* **Given data**

━━━━━━━━━━━━━━━━━━━━━━━━━━━━━━

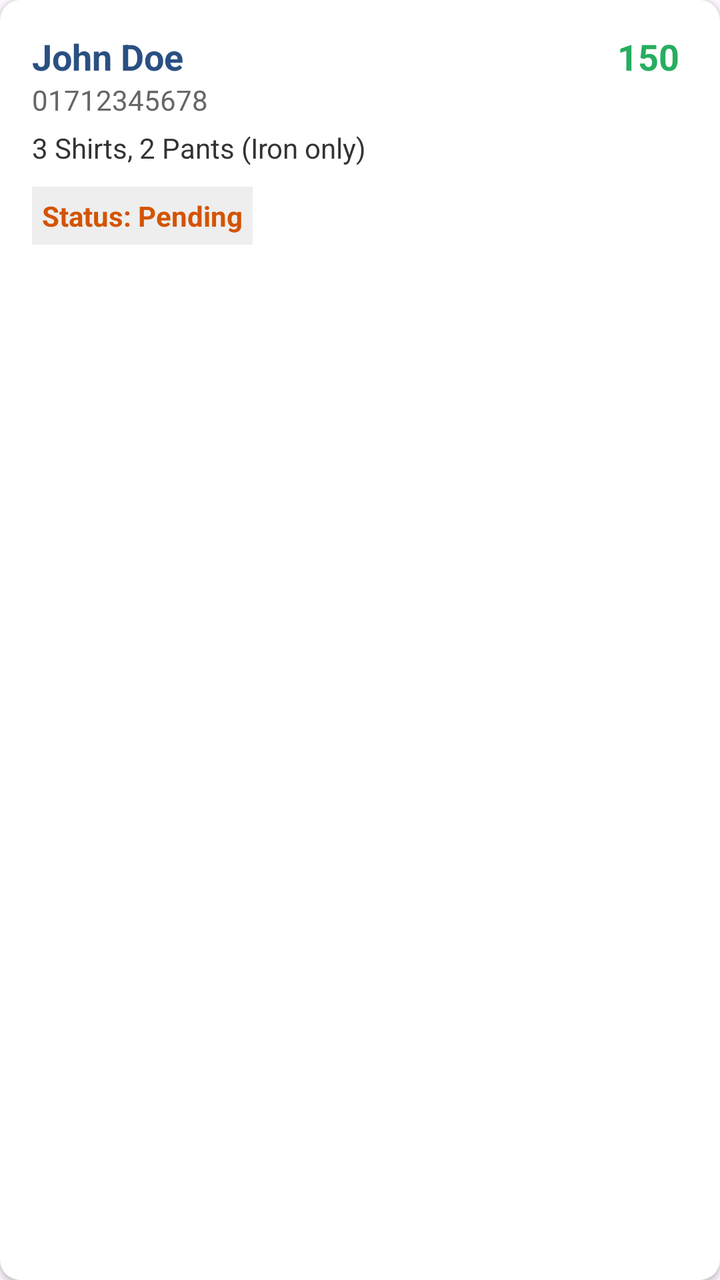
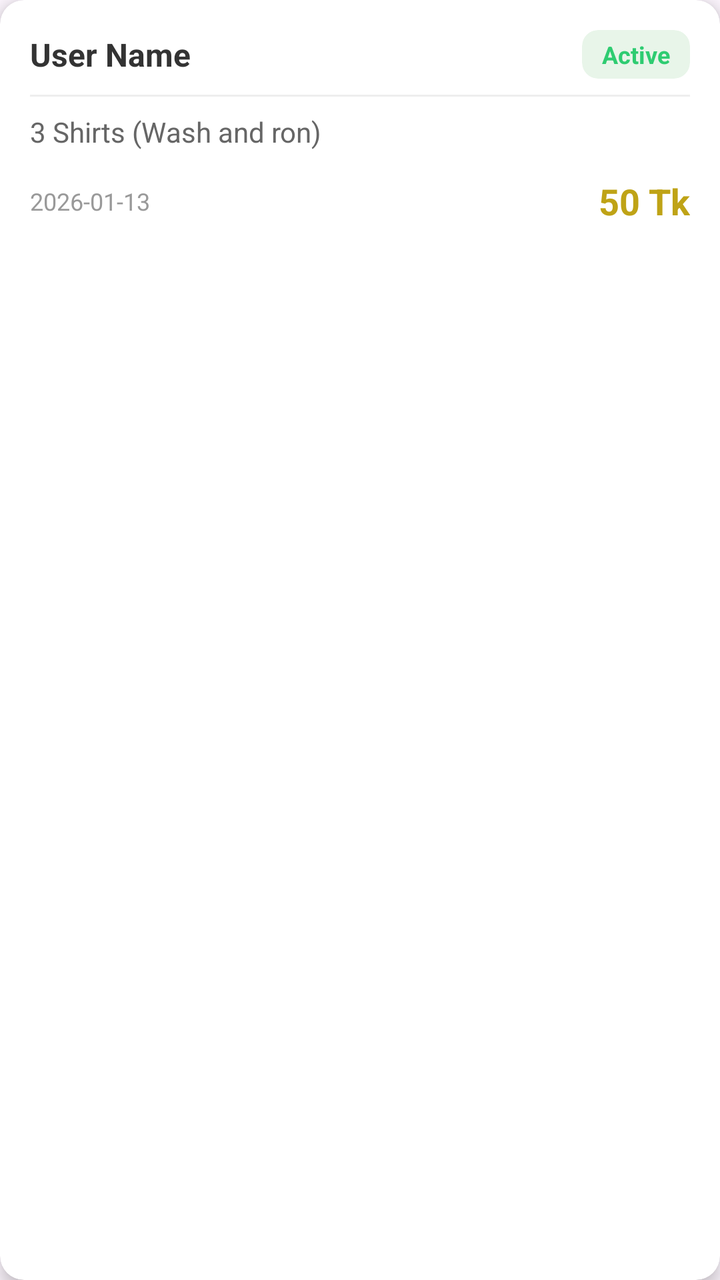

The first picture is an Android layout as it rendered before a commit; the second is the same layout after the commit. The layout source and the unified diff follow.
<!-- AndroidManifest.xml: application theme Theme.LaundryApp -->
<!-- res/layout/item_order.xml -->
<?xml version="1.0" encoding="utf-8"?>
<androidx.cardview.widget.CardView xmlns:android="http://schemas.android.com/apk/res/android"
    android:layout_width="match_parent"
    android:layout_height="wrap_content"
    android:layout_margin="8dp"
    android:elevation="4dp"
    app:cardCornerRadius="10dp"
    xmlns:app="http://schemas.android.com/apk/res-auto">

    <LinearLayout
        android:layout_width="match_parent"
        android:layout_height="wrap_content"
        android:orientation="vertical"
        android:padding="16dp">

        <LinearLayout
            android:layout_width="match_parent"
            android:layout_height="wrap_content"
            android:orientation="horizontal"
            android:gravity="center_vertical">

            <TextView
                android:id="@+id/tvOrderName"
                android:layout_width="0dp"
                android:layout_height="wrap_content"
                android:layout_weight="1"
                android:text="John Doe"
                android:textSize="18sp"
                android:textStyle="bold"
                android:textColor="#2a5082"/>

            <TextView
                android:id="@+id/tvOrderPrice"
                android:layout_width="wrap_content"
                android:layout_height="wrap_content"
                android:text="150 "
                android:textColor="#27ae60"
                android:textSize="18sp"
                android:textStyle="bold" />
        </LinearLayout>

        <TextView
            android:id="@+id/tvOrderPhone"
            android:layout_width="wrap_content"
            android:layout_height="wrap_content"
            android:text="01712345678"
            android:textColor="#666"
            android:layout_marginBottom="5dp"/>

        <TextView
            android:id="@+id/tvOrderDetails"
            android:layout_width="wrap_content"
            android:layout_height="wrap_content"
            android:text="3 Shirts, 2 Pants (Iron only)"
            android:textSize="14sp"
            android:textColor="#333"
            android:layout_marginBottom="10dp"/>

        <TextView
            android:id="@+id/tvOrderStatus"
            android:layout_width="wrap_content"
            android:layout_height="wrap_content"
            android:background="#EEE"
            android:padding="5dp"
            android:text="Status: Pending"
            android:textColor="#d35400"
            android:textStyle="bold" />

    </LinearLayout>
</androidx.cardview.widget.CardView>
<!-- resources referenced by this layout -->
<resources>
  <style name="Theme.LaundryApp" parent="Base.Theme.LaundryApp" />
  <style name="Base.Theme.LaundryApp" parent="Theme.Material3.DayNight.NoActionBar">
          
          
      </style>
</resources>

<!-- the commit's change to res/layout/item_order.xml (unified diff, before → after) -->
@@ -1,70 +1,96 @@
 <?xml version="1.0" encoding="utf-8"?>
-<androidx.cardview.widget.CardView xmlns:android="http://schemas.android.com/apk/res/android"
+<androidx.cardview.widget.CardView
+    xmlns:android="http://schemas.android.com/apk/res/android"
+    xmlns:app="http://schemas.android.com/apk/res-auto"
     android:layout_width="match_parent"
     android:layout_height="wrap_content"
-    android:layout_margin="8dp"
-    android:elevation="4dp"
-    app:cardCornerRadius="10dp"
-    xmlns:app="http://schemas.android.com/apk/res-auto">
+    android:layout_marginHorizontal="4dp"
+    android:layout_marginVertical="6dp"
+    app:cardCornerRadius="12dp"
+    app:cardElevation="5dp"
+    app:cardBackgroundColor="#FFFFFF">
 
     <LinearLayout
         android:layout_width="match_parent"
         android:layout_height="wrap_content"
         android:orientation="vertical"
-        android:padding="16dp">
+        android:padding="15dp">
 
         <LinearLayout
             android:layout_width="match_parent"
             android:layout_height="wrap_content"
             android:orientation="horizontal"
-            android:gravity="center_vertical">
+            android:gravity="center_vertical"
+            android:layout_marginBottom="8dp">
 
             <TextView
                 android:id="@+id/tvOrderName"
                 android:layout_width="0dp"
                 android:layout_height="wrap_content"
                 android:layout_weight="1"
-                android:text="John Doe"
-                android:textSize="18sp"
+                android:text="User Name"
+                android:textSize="16sp"
                 android:textStyle="bold"
-                android:textColor="#2a5082"/>
+                android:textColor="#333333"/>
+
+            <androidx.cardview.widget.CardView
+                android:layout_width="wrap_content"
+                android:layout_height="wrap_content"
+                app:cardCornerRadius="8dp"
+                app:cardBackgroundColor="#E8F5E9"
+                app:cardElevation="0dp">
+                <TextView
+                    android:id="@+id/tvOrderStatus"
+                    android:layout_width="wrap_content"
+                    android:layout_height="wrap_content"
+                    android:text="Active"
+                    android:textSize="12sp"
+                    android:textStyle="bold"
+                    android:textColor="#2ECC71"
+                    android:paddingHorizontal="10dp"
+                    android:paddingVertical="4dp"/>
+            </androidx.cardview.widget.CardView>
+        </LinearLayout>
+
+        <View
+            android:layout_width="match_parent"
+            android:layout_height="1dp"
+            android:background="#EEEEEE"
+            android:layout_marginBottom="8dp"/>
+
+        <TextView
+            android:id="@+id/tvOrderDetails"
+            android:layout_width="wrap_content"
+            android:layout_height="22dp"
+            android:layout_marginBottom="5dp"
+            android:text="3 Shirts (Wash and ron)"
+            android:textColor="#666666"
+            android:textSize="14sp" />
+
+        <LinearLayout
+            android:layout_width="match_parent"
+            android:layout_height="wrap_content"
+            android:orientation="horizontal"
+            android:gravity="center_vertical"
+            android:layout_marginTop="5dp">
+
+            <TextView
+                android:id="@+id/tvOrderDate"
+                android:layout_width="0dp"
+                android:layout_height="wrap_content"
+                android:layout_weight="1"
+                android:text="2026-01-13"
+                android:textSize="12sp"
+                android:textColor="#999999"/>
 
             <TextView
                 android:id="@+id/tvOrderPrice"
                 android:layout_width="wrap_content"
                 android:layout_height="wrap_content"
-                android:text="150 "
-                android:textColor="#27ae60"
+                android:text="50 Tk"
                 android:textSize="18sp"
-                android:textStyle="bold" />
-        </LinearLayout>
-
-        <TextView
-            android:id="@+id/tvOrderPhone"
-            android:layout_width="wrap_content"
-            android:layout_height="wrap_content"
-            android:text="01712345678"
-            android:textColor="#666"
-            android:layout_marginBottom="5dp"/>
-
-        <TextView
-            android:id="@+id/tvOrderDetails"
-            android:layout_width="wrap_content"
-            android:layout_height="wrap_content"
-            android:text="3 Shirts, 2 Pants (Iron only)"
-            android:textSize="14sp"
-            android:textColor="#333"
-            android:layout_marginBottom="10dp"/>
-
-        <TextView
-            android:id="@+id/tvOrderStatus"
-            android:layout_width="wrap_content"
-            android:layout_height="wrap_content"
-            android:background="#EEE"
-            android:padding="5dp"
-            android:text="Status: Pending"
-            android:textColor="#d35400"
-            android:textStyle="bold" />
+                android:textStyle="bold"
+                android:textColor="#bfa316"/> </LinearLayout>
 
     </LinearLayout>
 </androidx.cardview.widget.CardView>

━━━━━━━━━━━━━━━━━━━━━━━━━━━━━━

* **Exercise requirements**
Make an exact copy of the records shown above, without the pictures.

* **Response to the task**
The first picture is an Android layout as it rendered before a commit; the second is the same layout after the commit. The layout source and the unified diff follow.
<!-- AndroidManifest.xml: application theme Theme.LaundryApp -->
<!-- res/layout/item_order.xml -->
<?xml version="1.0" encoding="utf-8"?>
<androidx.cardview.widget.CardView xmlns:android="http://schemas.android.com/apk/res/android"
    android:layout_width="match_parent"
    android:layout_height="wrap_content"
    android:layout_margin="8dp"
    android:elevation="4dp"
    app:cardCornerRadius="10dp"
    xmlns:app="http://schemas.android.com/apk/res-auto">

    <LinearLayout
        android:layout_width="match_parent"
        android:layout_height="wrap_content"
        android:orientation="vertical"
        android:padding="16dp">

        <LinearLayout
            android:layout_width="match_parent"
            android:layout_height="wrap_content"
            android:orientation="horizontal"
            android:gravity="center_vertical">

            <TextView
                android:id="@+id/tvOrderName"
                android:layout_width="0dp"
                android:layout_height="wrap_content"
                android:layout_weight="1"
                android:text="John Doe"
                android:textSize="18sp"
                android:textStyle="bold"
                android:textColor="#2a5082"/>

            <TextView
                android:id="@+id/tvOrderPrice"
                android:layout_width="wrap_content"
                android:layout_height="wrap_content"
                android:text="150 "
                android:textColor="#27ae60"
                android:textSize="18sp"
                android:textStyle="bold" />
        </LinearLayout>

        <TextView
            android:id="@+id/tvOrderPhone"
            android:layout_width="wrap_content"
            android:layout_height="wrap_content"
            android:text="01712345678"
            android:textColor="#666"
            android:layout_marginBottom="5dp"/>

        <TextView
            android:id="@+id/tvOrderDetails"
            android:layout_width="wrap_content"
            android:layout_height="wrap_content"
            android:text="3 Shirts, 2 Pants (Iron only)"
            android:textSize="14sp"
            android:textColor="#333"
            android:layout_marginBottom="10dp"/>

        <TextView
            android:id="@+id/tvOrderStatus"
            android:layout_width="wrap_content"
            android:layout_height="wrap_content"
            android:background="#EEE"
            android:padding="5dp"
            android:text="Status: Pending"
            android:textColor="#d35400"
            android:textStyle="bold" />

    </LinearLayout>
</androidx.cardview.widget.CardView>
<!-- resources referenced by this layout -->
<resources>
  <style name="Theme.LaundryApp" parent="Base.Theme.LaundryApp" />
  <style name="Base.Theme.LaundryApp" parent="Theme.Material3.DayNight.NoActionBar">
          
          
      </style>
</resources>

<!-- the commit's change to res/layout/item_order.xml (unified diff, before → after) -->
@@ -1,70 +1,96 @@
 <?xml version="1.0" encoding="utf-8"?>
-<androidx.cardview.widget.CardView xmlns:android="http://schemas.android.com/apk/res/android"
+<androidx.cardview.widget.CardView
+    xmlns:android="http://schemas.android.com/apk/res/android"
+    xmlns:app="http://schemas.android.com/apk/res-auto"
     android:layout_width="match_parent"
     android:layout_height="wrap_content"
-    android:layout_margin="8dp"
-    android:elevation="4dp"
-    app:cardCornerRadius="10dp"
-    xmlns:app="http://schemas.android.com/apk/res-auto">
+    android:layout_marginHorizontal="4dp"
+    android:layout_marginVertical="6dp"
+    app:cardCornerRadius="12dp"
+    app:cardElevation="5dp"
+    app:cardBackgroundColor="#FFFFFF">
 
     <LinearLayout
         android:layout_width="match_parent"
         android:layout_height="wrap_content"
         android:orientation="vertical"
-        android:padding="16dp">
+        android:padding="15dp">
 
         <LinearLayout
             android:layout_width="match_parent"
             android:layout_height="wrap_content"
             android:orientation="horizontal"
-            android:gravity="center_vertical">
+            android:gravity="center_vertical"
+            android:layout_marginBottom="8dp">
 
             <TextView
                 android:id="@+id/tvOrderName"
                 android:layout_width="0dp"
                 android:layout_height="wrap_content"
                 android:layout_weight="1"
-                android:text="John Doe"
-                android:textSize="18sp"
+                android:text="User Name"
+                android:textSize="16sp"
                 android:textStyle="bold"
-                android:textColor="#2a5082"/>
+                android:textColor="#333333"/>
+
+            <androidx.cardview.widget.CardView
+                android:layout_width="wrap_content"
+                android:layout_height="wrap_content"
+                app:cardCornerRadius="8dp"
+                app:cardBackgroundColor="#E8F5E9"
+                app:cardElevation="0dp">
+                <TextView
+                    android:id="@+id/tvOrderStatus"
+                    android:layout_width="wrap_content"
+                    android:layout_height="wrap_content"
+                    android:text="Active"
+                    android:textSize="12sp"
+                    android:textStyle="bold"
+                    android:textColor="#2ECC71"
+                    android:paddingHorizontal="10dp"
+                    android:paddingVertical="4dp"/>
+            </androidx.cardview.widget.CardView>
+        </LinearLayout>
+
+        <View
+            android:layout_width="match_parent"
+            android:layout_height="1dp"
+            android:background="#EEEEEE"
+            android:layout_marginBottom="8dp"/>
+
+        <TextView
+            android:id="@+id/tvOrderDetails"
+            android:layout_width="wrap_content"
+            android:layout_height="22dp"
+            android:layout_marginBottom="5dp"
+            android:text="3 Shirts (Wash and ron)"
+            android:textColor="#666666"
+            android:textSize="14sp" />
+
+        <LinearLayout
+            android:layout_width="match_parent"
+            android:layout_height="wrap_content"
+            android:orientation="horizontal"
+            android:gravity="center_vertical"
+            android:layout_marginTop="5dp">
+
+            <TextView
+                android:id="@+id/tvOrderDate"
+                android:layout_width="0dp"
+                android:layout_height="wrap_content"
+                android:layout_weight="1"
+                android:text="2026-01-13"
+                android:textSize="12sp"
+                android:textColor="#999999"/>
 
             <TextView
                 android:id="@+id/tvOrderPrice"
                 android:layout_width="wrap_content"
                 android:layout_height="wrap_content"
-                android:text="150 "
-                android:textColor="#27ae60"
+                android:text="50 Tk"
                 android:textSize="18sp"
-                android:textStyle="bold" />
-        </LinearLayout>
-
-        <TextView
-            android:id="@+id/tvOrderPhone"
-            android:layout_width="wrap_content"
-            android:layout_height="wrap_content"
-            android:text="01712345678"
-            android:textColor="#666"
-            android:layout_marginBottom="5dp"/>
-
-        <TextView
-            android:id="@+id/tvOrderDetails"
-            android:layout_width="wrap_content"
-            android:layout_height="wrap_content"
-            android:text="3 Shirts, 2 Pants (Iron only)"
-            android:textSize="14sp"
-            android:textColor="#333"
-            android:layout_marginBottom="10dp"/>
-
-        <TextView
-            android:id="@+id/tvOrderStatus"
-            android:layout_width="wrap_content"
-            android:layout_height="wrap_content"
-            android:background="#EEE"
-            android:padding="5dp"
-            android:text="Status: Pending"
-            android:textColor="#d35400"
-            android:textStyle="bold" />
+                android:textStyle="bold"
+                android:textColor="#bfa316"/> </LinearLayout>
 
     </LinearLayout>
 </androidx.cardview.widget.CardView>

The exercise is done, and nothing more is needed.